*** Begin section ***

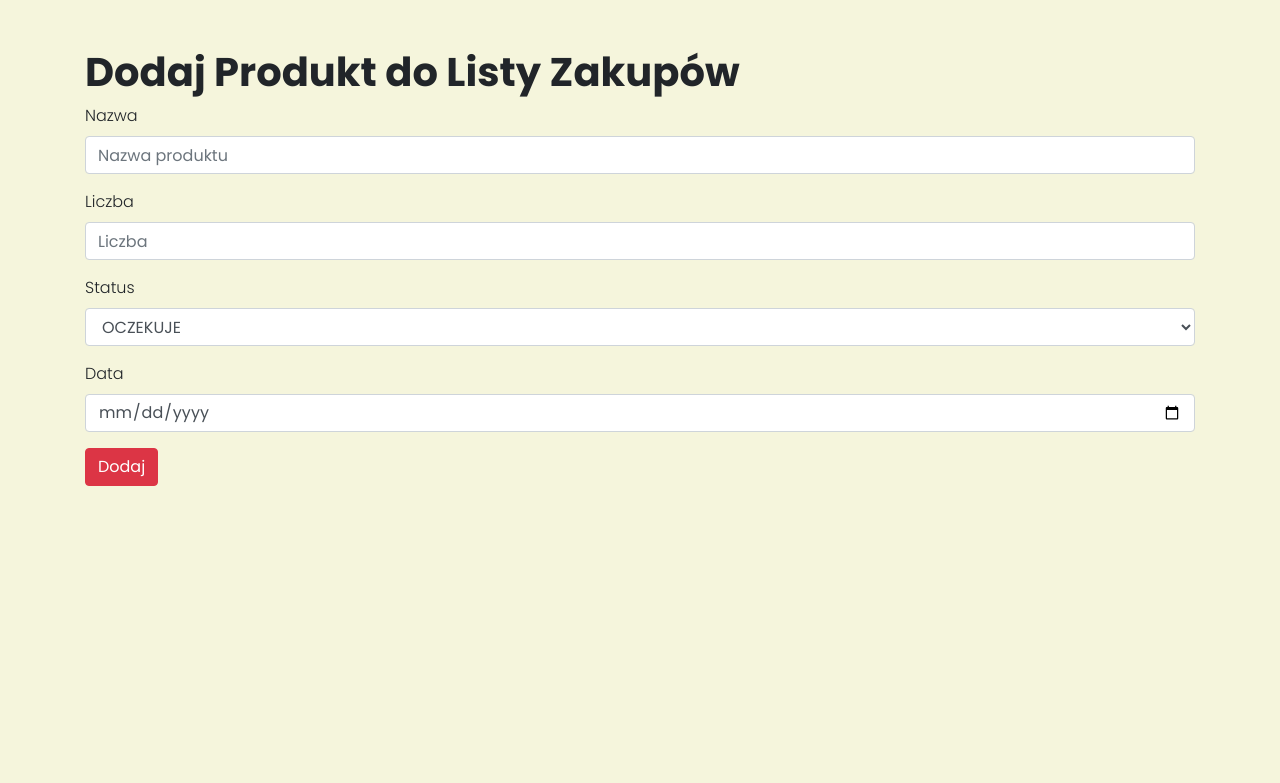
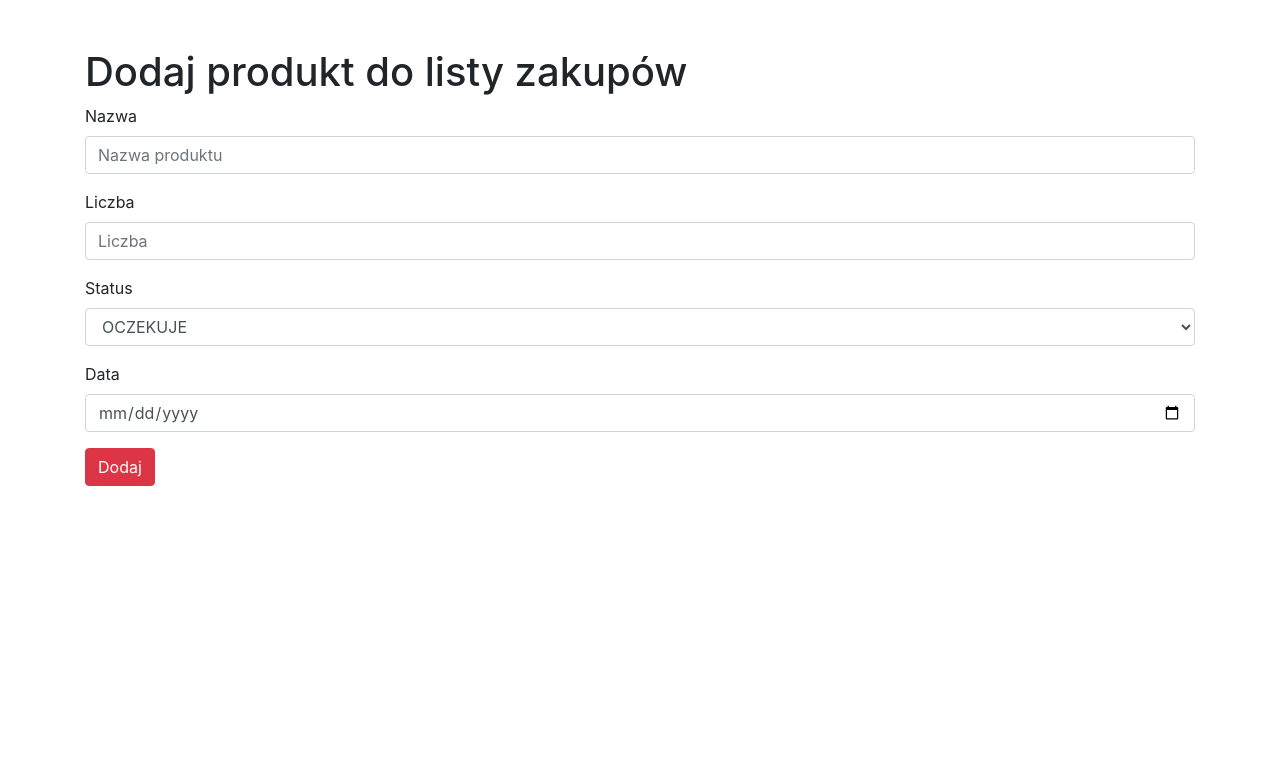
Before and after one commit to alternator0/Strona-, a PHP site: page /add.php in a window 1280 px wide. Shown: the top 783 px of the page. Run offline with PHP 8.4, Linux system fonts and the light colour scheme.

Commit message:
zmiana na lower case

```diff
--- a/add.php
+++ b/add.php
@@ -13,7 +13,7 @@
 
 <body>
     <div class="container mt-5">
-        <h1>Dodaj Produkt do Listy Zakupów</h1>
+        <h1>Dodaj produkt do listy zakupów</h1>
         <form action="add.php" method="POST">
             <div class="form-group">
                 <label>Nazwa</label>
--- a/style.css
+++ /dev/null
@@ -1,14 +0,0 @@
-
-@import url(
-'https://fonts.googleapis.com/css2?family=Poppins:wght@300;400;700&display=swap');
-
-body {
-    font-family: 'Poppins', sans-serif;
-       font-weight: 300;
-       background-color: beige;
-}
-
-h1, h2, h3, h4, h5 {
-       font-family: 'Poppins', sans-serif;
-       font-weight: 700;
-}
```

*** End section ***

## TASK DESCRIPTION
Could the entries above be written out word for word, pictures excluded?

## YOUR RESPONSE
Before and after one commit to alternator0/Strona-, a PHP site: page /add.php in a window 1280 px wide. Shown: the top 783 px of the page. Run offline with PHP 8.4, Linux system fonts and the light colour scheme.

Commit message:
zmiana na lower case

```diff
--- a/add.php
+++ b/add.php
@@ -13,7 +13,7 @@
 
 <body>
     <div class="container mt-5">
-        <h1>Dodaj Produkt do Listy Zakupów</h1>
+        <h1>Dodaj produkt do listy zakupów</h1>
         <form action="add.php" method="POST">
             <div class="form-group">
                 <label>Nazwa</label>
--- a/style.css
+++ /dev/null
@@ -1,14 +0,0 @@
-
-@import url(
-'https://fonts.googleapis.com/css2?family=Poppins:wght@300;400;700&display=swap');
-
-body {
-    font-family: 'Poppins', sans-serif;
-       font-weight: 300;
-       background-color: beige;
-}
-
-h1, h2, h3, h4, h5 {
-       font-family: 'Poppins', sans-serif;
-       font-weight: 700;
-}
```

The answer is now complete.